Helping users of the libraries
Reporting bugs and asking questions
Projects in The Apache Software Foundation (“the ASF”) use public, archived mailing lists to create a public record of each project’s development activities and decision-making process. As such, all contributors generally must be subscribed to the firstname.lastname@example.org mailing list to participate in the community.
Note that you must be subscribed to the mailing list in order to post to it. To subscribe, send a blank email to email@example.com.
Mailing list archives can be found here.
To create a JIRA issue, you’ll need to have an account on the ASF JIRA, which you can sign yourself up for. No additional permissions are needed to create issues. Only once you are involved in the project and want to do more on JIRA, such as assign yourself an issue, will you need “Contributor” permissions on the Apache Arrow JIRA. To get this role, ask on the mailing list for a project maintainer’s help.
When reporting a new issue, follow these conventions to help make sure the right people see it:
If the issue is specific to a language binding or other key component, prefix the issue name with it, like
[Python] issue name.
If you’re reporting something that used to work in a previous version but doesn’t work in the current release, you can add the “Affects version” field. For feature requests and other proposals, “Affects version” isn’t appropriate.
Project maintainers may later tweak formatting and labels to help improve their visibility. They may add a “Fix version” to indicate that they’re considering it for inclusion in the next release, though adding that tag is not a commitment that it will be done in the next release.

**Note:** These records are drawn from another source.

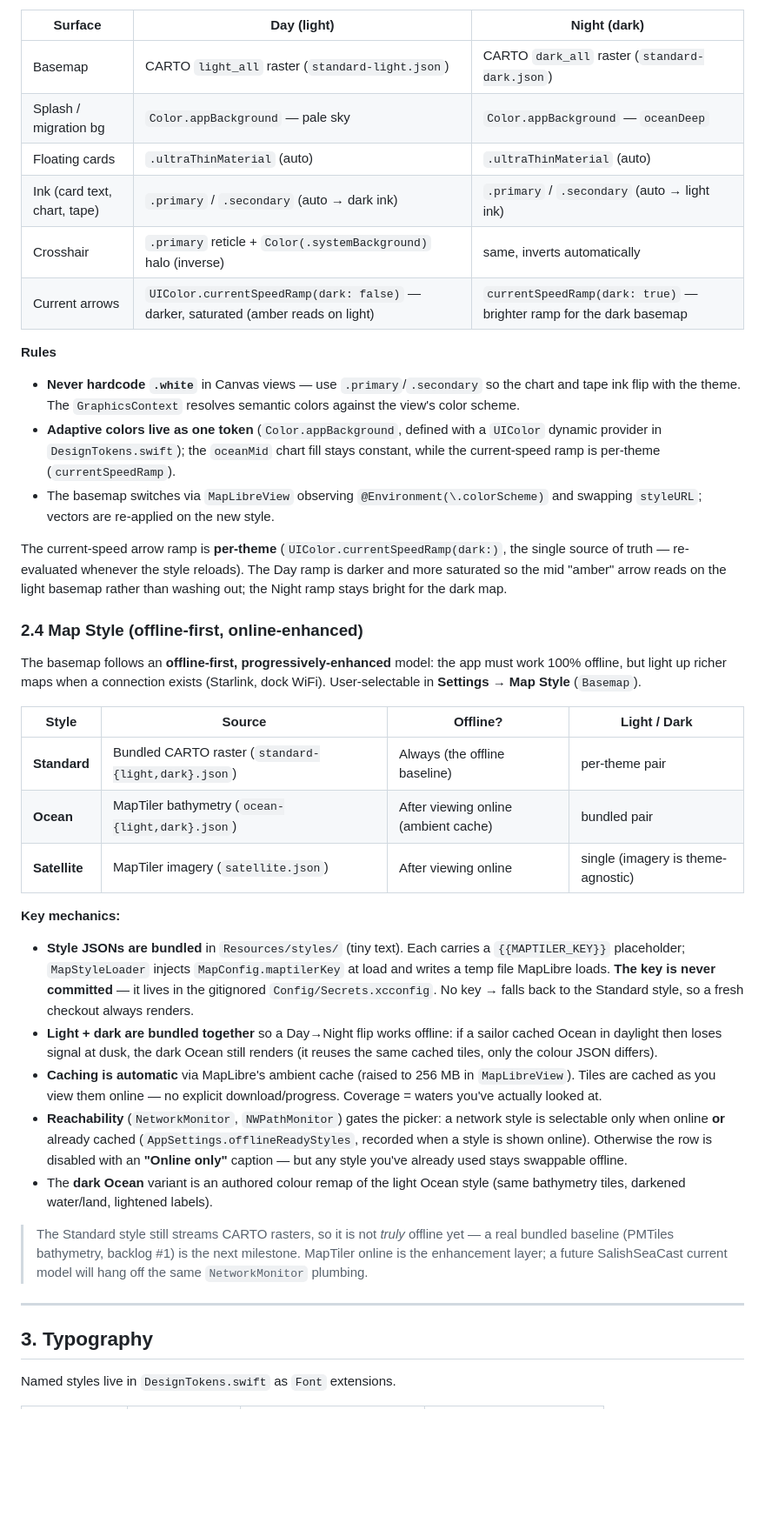
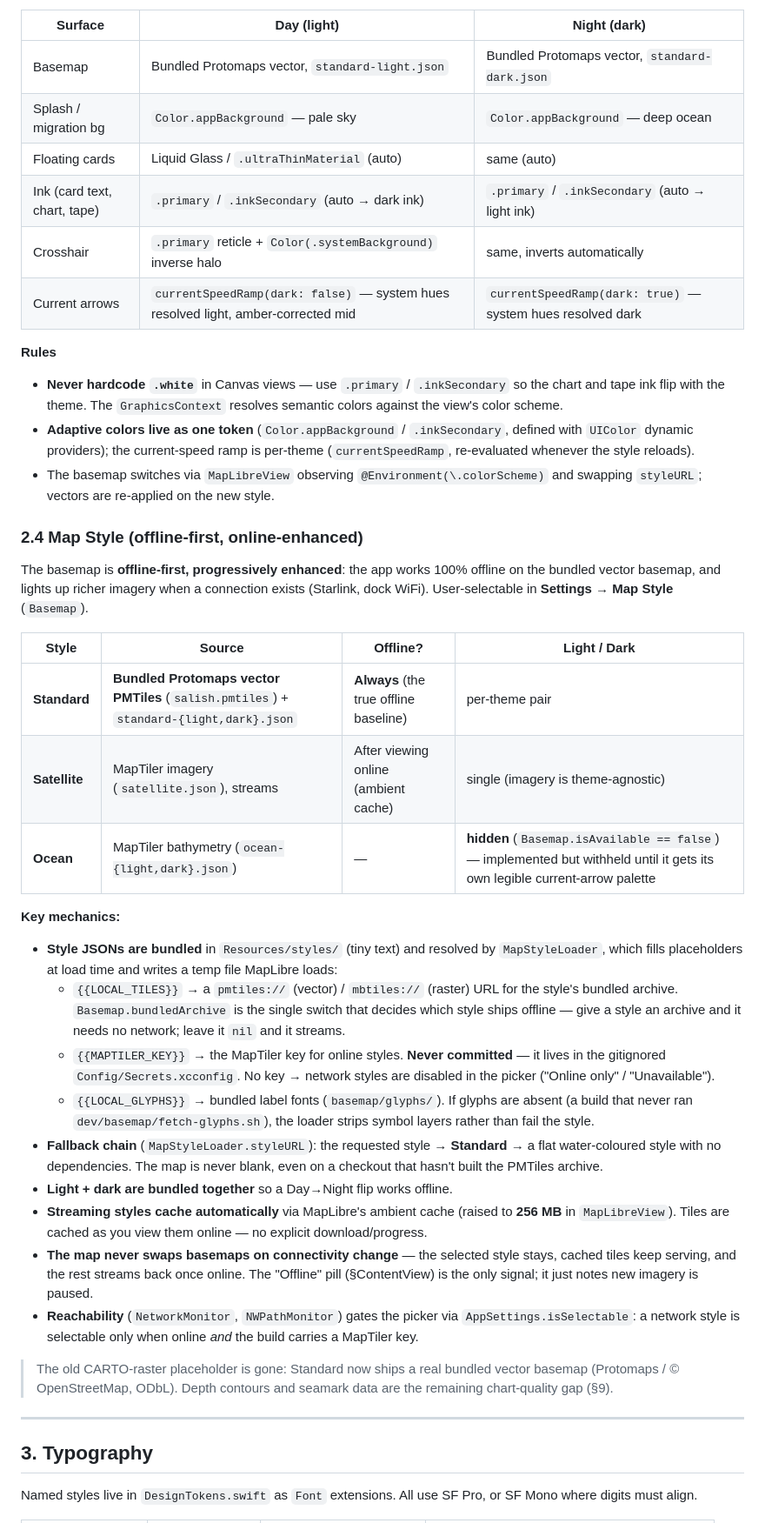
Before and after one commit to bwillem/salish-tides, a Markdown page: DESIGN.md, the part around one of its changes. Shown at 87% size. GitHub-like rendering; blank space fills up the shorter version.

```diff
--- a/DESIGN.md
+++ b/DESIGN.md
@@ -80,68 +99,73 @@ The app follows the **system appearance** and ships two full themes — **Day**
 
 | Surface | Day (light) | Night (dark) |
 |---------|-------------|--------------|
-| Basemap | CARTO `light_all` raster (`standard-light.json`) | CARTO `dark_all` raster (`standard-dark.json`) |
-| Splash / migration bg | `Color.appBackground` — pale sky | `Color.appBackground` — `oceanDeep` |
-| Floating cards | `.ultraThinMaterial` (auto) | `.ultraThinMaterial` (auto) |
-| Ink (card text, chart, tape) | `.primary` / `.secondary` (auto → dark ink) | `.primary` / `.secondary` (auto → light ink) |
-| Crosshair | `.primary` reticle + `Color(.systemBackground)` halo (inverse) | same, inverts automatically |
-| Current arrows | `UIColor.currentSpeedRamp(dark: false)` — darker, saturated (amber reads on light) | `currentSpeedRamp(dark: true)` — brighter ramp for the dark basemap |
+| Basemap | Bundled Protomaps vector, `standard-light.json` | Bundled Protomaps vector, `standard-dark.json` |
+| Splash / migration bg | `Color.appBackground` — pale sky | `Color.appBackground` — deep ocean |
+| Floating cards | Liquid Glass / `.ultraThinMaterial` (auto) | same (auto) |
+| Ink (card text, chart, tape) | `.primary` / `.inkSecondary` (auto → dark ink) | `.primary` / `.inkSecondary` (auto → light ink) |
+| Crosshair | `.primary` reticle + `Color(.systemBackground)` inverse halo | same, inverts automatically |
+| Current arrows | `currentSpeedRamp(dark: false)` — system hues resolved light, amber-corrected mid | `currentSpeedRamp(dark: true)` — system hues resolved dark |
 
 **Rules**
-- **Never hardcode `.white`** in Canvas views — use `.primary`/`.secondary` so
-  the chart and tape ink flip with the theme. The `GraphicsContext` resolves
+- **Never hardcode `.white`** in Canvas views — use `.primary` / `.inkSecondary`
+  so the chart and tape ink flip with the theme. The `GraphicsContext` resolves
   semantic colors against the view's color scheme.
-- **Adaptive colors live as one token** (`Color.appBackground`, defined with a
-  `UIColor` dynamic provider in `DesignTokens.swift`); the `oceanMid` chart fill
-  stays constant, while the current-speed ramp is per-theme (`currentSpeedRamp`).
+- **Adaptive colors live as one token** (`Color.appBackground` / `.inkSecondary`,
+  defined with `UIColor` dynamic providers); the current-speed ramp is per-theme
+  (`currentSpeedRamp`, re-evaluated whenever the style reloads).
 - The basemap switches via `MapLibreView` observing `@Environment(\.colorScheme)`
   and swapping `styleURL`; vectors are re-applied on the new style.
 
-The current-speed arrow ramp is **per-theme** (`UIColor.currentSpeedRamp(dark:)`,
-the single source of truth — re-evaluated whenever the style reloads). The Day
-ramp is darker and more saturated so the mid "amber" arrow reads on the light
-basemap rather than washing out; the Night ramp stays bright for the dark map.
-
 ### 2.4 Map Style (offline-first, online-enhanced)
 
-The basemap follows an **offline-first, progressively-enhanced** model: the app
-must work 100% offline, but light up richer maps when a connection exists
-(Starlink, dock WiFi). User-selectable in **Settings → Map Style** (`Basemap`).
+The basemap is **offline-first, progressively enhanced**: the app works 100%
+offline on the bundled vector basemap, and lights up richer imagery when a
+connection exists (Starlink, dock WiFi). User-selectable in **Settings → Map
+Style** (`Basemap`).
 
 | Style | Source | Offline? | Light / Dark |
 |-------|--------|----------|--------------|
-| **Standard** | Bundled CARTO raster (`standard-{light,dark}.json`) | Always (the offline baseline) | per-theme pair |
-| **Ocean** | MapTiler bathymetry (`ocean-{light,dark}.json`) | After viewing online (ambient cache) | bundled pair |
-| **Satellite** | MapTiler imagery (`satellite.json`) | After viewing online | single (imagery is theme-agnostic) |
+| **Standard** | **Bundled Protomaps vector PMTiles** (`salish.pmtiles`) + `standard-{light,dark}.json` | **Always** (the true offline baseline) | per-theme pair |
+| **Satellite** | MapTiler imagery (`satellite.json`), streams | After viewing online (ambient cache) | single (imagery is theme-agnostic) |
+| **Ocean** | MapTiler bathymetry (`ocean-{light,dark}.json`) | — | **hidden** (`Basemap.isAvailable == false`) — implemented but withheld until it gets its own legible current-arrow palette |
 
 **Key mechanics:**
-- **Style JSONs are bundled** in `Resources/styles/` (tiny text). Each carries a
-  `{{MAPTILER_KEY}}` placeholder; `MapStyleLoader` injects `MapConfig.maptilerKey`
-  at load and writes a temp file MapLibre loads. **The key is never committed** —
-  it lives in the gitignored `Config/Secrets.xcconfig`. No key → falls back to the
-  Standard style, so a fresh checkout always renders.
-- **Light + dark are bundled together** so a Day→Night flip works offline: if a
-  sailor cached Ocean in daylight then loses signal at dusk, the dark Ocean still
-  renders (it reuses the same cached tiles, only the colour JSON differs).
-- **Caching is automatic** via MapLibre's ambient cache (raised to 256 MB in
-  `MapLibreView`). Tiles are cached as you view them online — no explicit
-  download/progress. Coverage = waters you've actually looked at.
-- **Reachability** (`NetworkMonitor`, `NWPathMonitor`) gates the picker: a network
-  style is selectable only when online **or** already cached
-  (`AppSettings.offlineReadyStyles`, recorded when a style is shown online).
-  Otherwise the row is disabled with an **"Online only"** caption — but any style
-  you've already used stays swappable offline.
-- The **dark Ocean** variant is an authored colour remap of the light Ocean style
-  (same bathymetry tiles, darkened water/land, lightened labels).
+- **Style JSONs are bundled** in `Resources/styles/` (tiny text) and resolved by
+  `MapStyleLoader`, which fills placeholders at load time and writes a temp file
+  MapLibre loads:
+  - `{{LOCAL_TILES}}` → a `pmtiles://` (vector) / `mbtiles://` (raster) URL for the
+    style's bundled archive. `Basemap.bundledArchive` is the single switch that
+    decides which style ships offline — give a style an archive and it needs no
+    network; leave it `nil` and it streams.
+  - `{{MAPTILER_KEY}}` → the MapTiler key for online styles. **Never committed** —
+    it lives in the gitignored `Config/Secrets.xcconfig`. No key → network styles
+    are disabled in the picker ("Online only" / "Unavailable").
+  - `{{LOCAL_GLYPHS}}` → bundled label fonts (`basemap/glyphs/`). If glyphs are
+    absent (a build that never ran `dev/basemap/fetch-glyphs.sh`), the loader
+    strips symbol layers rather than fail the style.
+- **Fallback chain** (`MapStyleLoader.styleURL`): the requested style → **Standard**
+  → a flat water-coloured style with no dependencies. The map is never blank, even
+  on a checkout that hasn't built the PMTiles archive.
+- **Light + dark are bundled together** so a Day→Night flip works offline.
+- **Streaming styles cache automatically** via MapLibre's ambient cache (raised to
+  **256 MB** in `MapLibreView`). Tiles are cached as you view them online — no
+  explicit download/progress.
+- **The map never swaps basemaps on connectivity change** — the selected style
+  stays, cached tiles keep serving, and the rest streams back once online. The
+  "Offline" pill (§ContentView) is the only signal; it just notes new imagery is
+  paused.
+- **Reachability** (`NetworkMonitor`, `NWPathMonitor`) gates the picker via
+  `AppSettings.isSelectable`: a network style is selectable only when online *and*
+  the build carries a MapTiler key.
 
-> The Standard style still streams CARTO rasters, so it is not *truly*
-> offline yet — a real bundled baseline (PMTiles bathymetry, backlog #1) is the
-> next milestone. MapTiler online is the enhancement layer; a future SalishSeaCast
-> current model will hang off the same `NetworkMonitor` plumbing.
+> The old CARTO-raster placeholder is gone: Standard now ships a real bundled
+> vector basemap (Protomaps / © OpenStreetMap, ODbL). Depth contours and seamark
+> data are the remaining chart-quality gap (§9).
 
 ---
 
 ## 3. Typography
 
-Named styles live in `DesignTokens.swift` as `Font` extensions.
+Named styles live in `DesignTokens.swift` as `Font` extensions. All use SF Pro,
+or SF Mono where digits must align.
 
```
Also changed, not shown: other parts of DESIGN.md (+324 -241 lines), CLAUDE.md (added, +80 -0 lines).
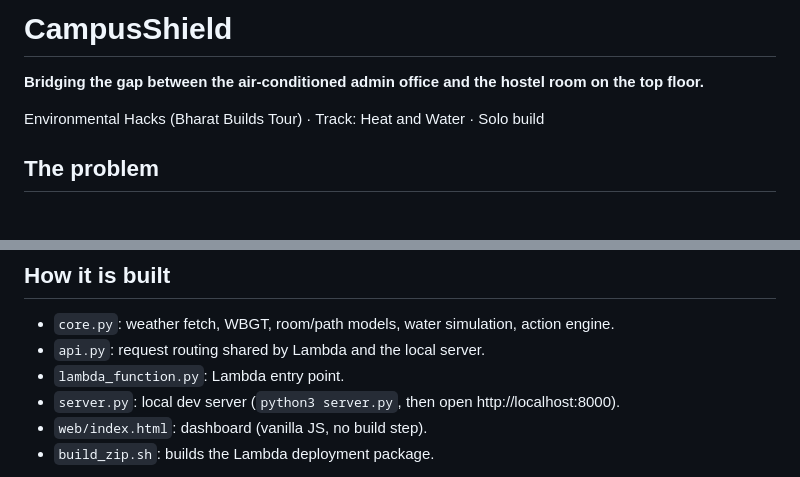
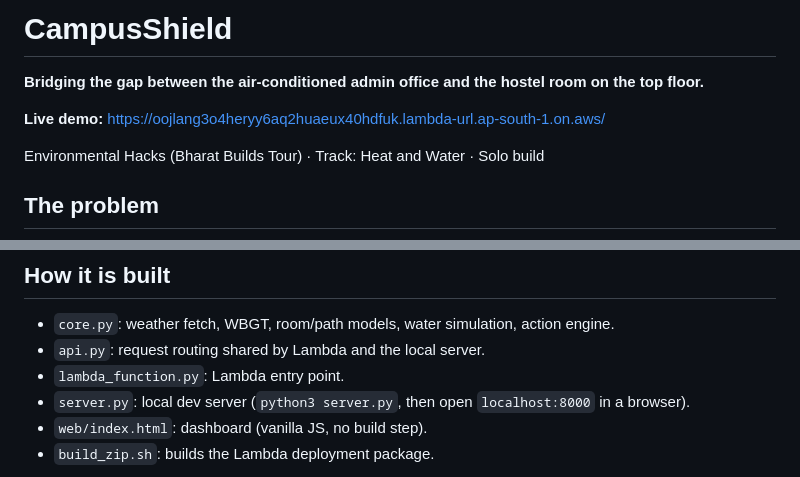
Before and after one commit to mitaalisingh/campusshield, a Markdown page: README.md, 2 parts joined by grey strips. Rendered like a GitHub page; blank space fills up the shorter version.

Commit message:
README: add live demo URL, make local run instructions plain text

```diff
--- a/README.md
+++ b/README.md
@@ -1,6 +1,8 @@
 # CampusShield
 
 **Bridging the gap between the air-conditioned admin office and the hostel room on the top floor.**
+
+**Live demo:** https://oojlang3o4heryy6aq2huaeux40hdfuk.lambda-url.ap-south-1.on.aws/
 
 Environmental Hacks (Bharat Builds Tour) · Track: Heat and Water · Solo build
 
@@ -29,7 +31,7 @@ The whole app (dashboard and API) runs on **AWS Lambda behind a Lambda Function
 - `core.py`: weather fetch, WBGT, room/path models, water simulation, action engine.
 - `api.py`: request routing shared by Lambda and the local server.
 - `lambda_function.py`: Lambda entry point.
-- `server.py`: local dev server (`python3 server.py`, then open http://localhost:8000).
+- `server.py`: local dev server (`python3 server.py`, then open `localhost:8000` in a browser).
 - `web/index.html`: dashboard (vanilla JS, no build step).
 - `build_zip.sh`: builds the Lambda deployment package.
 
```
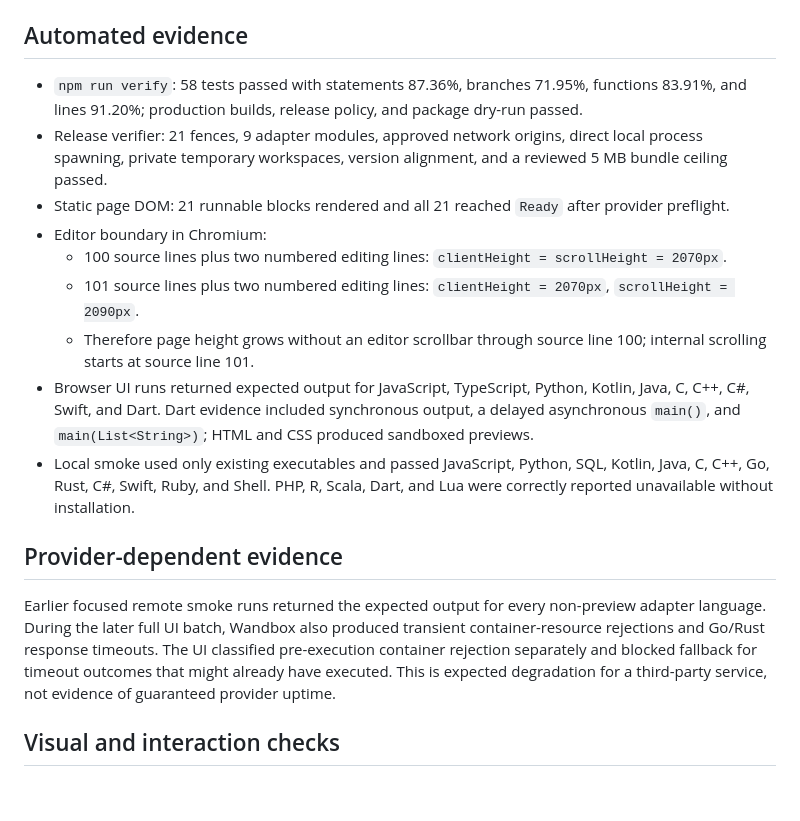
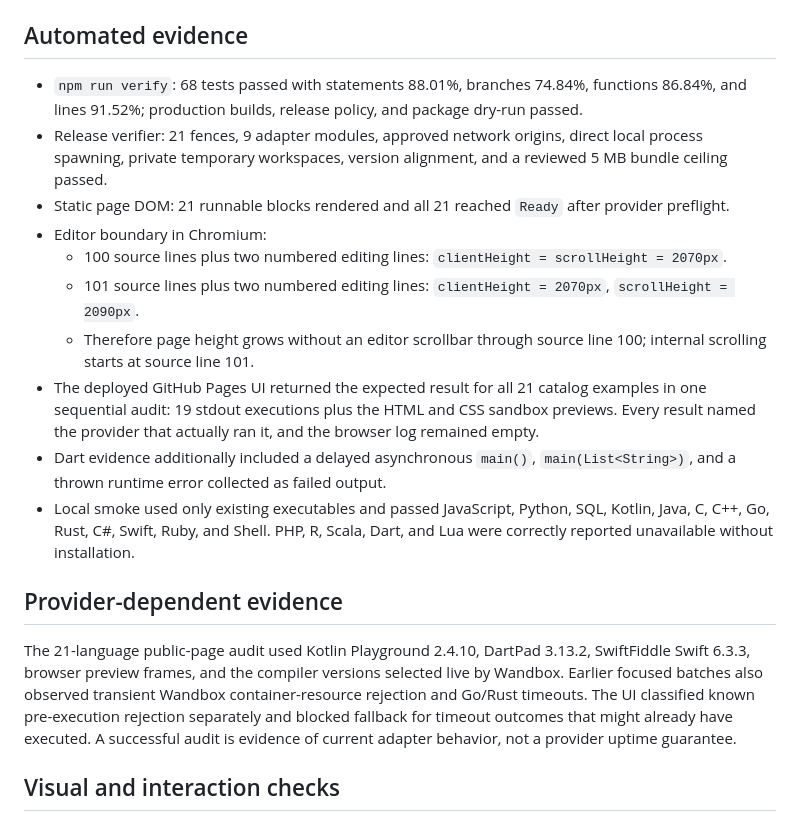
Before and after one commit to woonyong-kr/runnable-code-blocks, a Markdown page: design-qa.md, the part around the change. Rendered like a GitHub page; blank space fills up the shorter version.

Commit message:
docs: 21개 언어 공개 실행 증거를 기록

```diff
--- a/design-qa.md
+++ b/design-qa.md
@@ -8,19 +8,20 @@ No raster assets or machine-local reference paths are part of the repository. Th
 
 ## Automated evidence
 
-- `npm run verify`: 58 tests passed with statements 87.36%, branches 71.95%, functions 83.91%, and lines 91.20%; production builds, release policy, and package dry-run passed.
+- `npm run verify`: 68 tests passed with statements 88.01%, branches 74.84%, functions 86.84%, and lines 91.52%; production builds, release policy, and package dry-run passed.
 - Release verifier: 21 fences, 9 adapter modules, approved network origins, direct local process spawning, private temporary workspaces, version alignment, and a reviewed 5 MB bundle ceiling passed.
 - Static page DOM: 21 runnable blocks rendered and all 21 reached `Ready` after provider preflight.
 - Editor boundary in Chromium:
   - 100 source lines plus two numbered editing lines: `clientHeight = scrollHeight = 2070px`.
   - 101 source lines plus two numbered editing lines: `clientHeight = 2070px`, `scrollHeight = 2090px`.
   - Therefore page height grows without an editor scrollbar through source line 100; internal scrolling starts at source line 101.
-- Browser UI runs returned expected output for JavaScript, TypeScript, Python, Kotlin, Java, C, C++, C#, Swift, and Dart. Dart evidence included synchronous output, a delayed asynchronous `main()`, and `main(List<String>)`; HTML and CSS produced sandboxed previews.
+- The deployed GitHub Pages UI returned the expected result for all 21 catalog examples in one sequential audit: 19 stdout executions plus the HTML and CSS sandbox previews. Every result named the provider that actually ran it, and the browser log remained empty.
+- Dart evidence additionally included a delayed asynchronous `main()`, `main(List<String>)`, and a thrown runtime error collected as failed output.
 - Local smoke used only existing executables and passed JavaScript, Python, SQL, Kotlin, Java, C, C++, Go, Rust, C#, Swift, Ruby, and Shell. PHP, R, Scala, Dart, and Lua were correctly reported unavailable without installation.
 
 ## Provider-dependent evidence
 
-Earlier focused remote smoke runs returned the expected output for every non-preview adapter language. During the later full UI batch, Wandbox also produced transient container-resource rejections and Go/Rust response timeouts. The UI classified pre-execution container rejection separately and blocked fallback for timeout outcomes that might already have executed. This is expected degradation for a third-party service, not evidence of guaranteed provider uptime.
+The 21-language public-page audit used Kotlin Playground 2.4.10, DartPad 3.13.2, SwiftFiddle Swift 6.3.3, browser preview frames, and the compiler versions selected live by Wandbox. Earlier focused batches also observed transient Wandbox container-resource rejection and Go/Rust timeouts. The UI classified known pre-execution rejection separately and blocked fallback for timeout outcomes that might already have executed. A successful audit is evidence of current adapter behavior, not a provider uptime guarantee.
 
 ## Visual and interaction checks
 
```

We support GitHub issues as a lightweight way to ask questions and engage with the Arrow developer community. We use JIRA for maintaining a queue of development work and as the public record for work on the project. So, feel free to open GitHub issues, but bugs and feature requests will eventually need to end up in JIRA, either before or after completing a pull request. Don’t be surprised if you are immediately asked by a project maintainer to open a JIRA issue.
How to contribute patches¶
We prefer to receive contributions in the form of GitHub pull requests. Please send pull requests against the github.com/apache/arrow repository following the procedure below.
If you are looking for some ideas on what to contribute, check out the JIRA issues for the Apache Arrow project. Comment on the issue and/or contact firstname.lastname@example.org with your questions and ideas.
If you’d like to report a bug but don’t have time to fix it, you can still post it on JIRA, or email the mailing list email@example.com.
To contribute a patch:
Break your work into small, single-purpose patches if possible. It’s much harder to merge in a large change with a lot of disjoint features.
If one doesn’t already exist, create a JIRA for your patch on the Arrow Project JIRA.
Submit the patch as a GitHub pull request against the master branch. For a tutorial, see the GitHub guides on forking a repo and sending a pull request. So that your pull request syncs with the JIRA issue, prefix your pull request name with the JIRA issue id (ex: ARROW-767: [C++] Filesystem abstraction).
Make sure that your code passes the unit tests. You can find instructions how to run the unit tests for each Arrow component in its respective README file.
Add new unit tests for your code.
Thank you in advance for your contributions!